"""

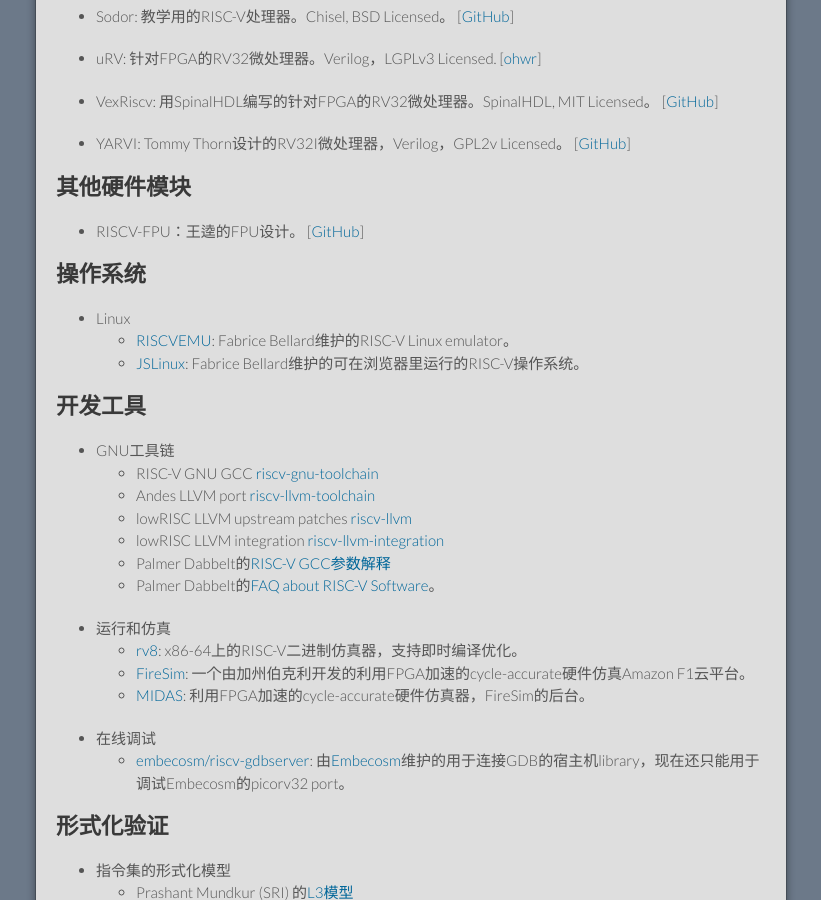
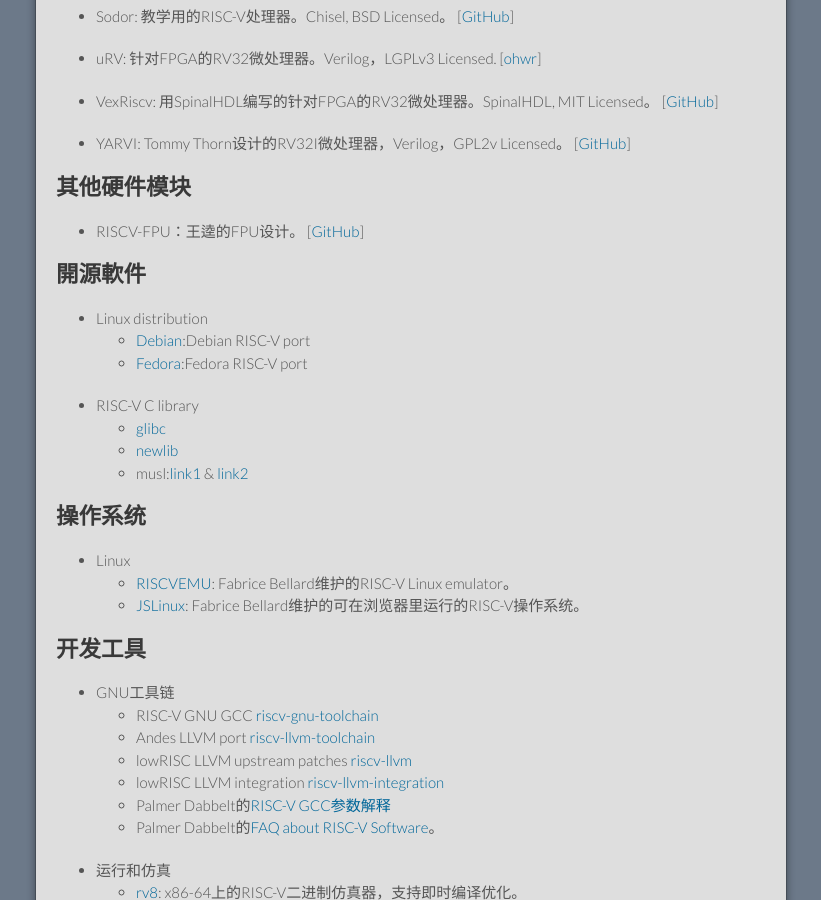
Before and after one commit to cnrv/home, a Jekyll site: the page built from resource.md, in a window 1280 px wide and 900 px high, scrolled down 1331 px. Shown: the whole window, without its empty margins (229-1050 px from the left). Built offline with Jekyll 4.4.1, drawn with Linux system fonts in a browser that asks for light colours; Markdown is read by kramdown in place of the engine named in the settings; comment, search, counter and statistics services are not loaded; our own code applies the rules of GitHub Pages for plain Markdown files.

Commit message:
加上Debian, Fedora, C libraries的資料

```diff
--- a/resource.md
+++ b/resource.md
@@ -98,6 +98,17 @@
 + RISCV-FPU：王逵的FPU设计。
   [[GitHub](https://github.com/cnrv/RISCV-FPU)]
 
+## 開源軟件
+
++ Linux distribution
+  - [Debian](https://wiki.debian.org/RISC-V#What_is_a_Debian_port.3F):Debian RISC-V port
+  - [Fedora](https://fedoraproject.org/wiki/Architectures/RISC-V/Bootstrapping):Fedora RISC-V port
+
++ RISC-V C library
+  - [glibc](https://www.google.com/search?q=risc-v+glibc&ie=utf-8&oe=utf-8&client=firefox-b)
+  - [newlib](https://github.com/riscv/riscv-newlib)
+  - musl:[link1](https://github.com/rv8-io/musl-riscv-toolchain) & [link2](https://github.com/lluixhi/musl-riscv)
+
 ## 操作系统
 
 + Linux
```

"""

Go line by line through the records and copy those that contain the word "wiki".

= EXERCISE RESULT =
+  - [Debian](https://wiki.debian.org/RISC-V#What_is_a_Debian_port.3F):Debian RISC-V port
+  - [Fedora](https://fedoraproject.org/wiki/Architectures/RISC-V/Bootstrapping):Fedora RISC-V port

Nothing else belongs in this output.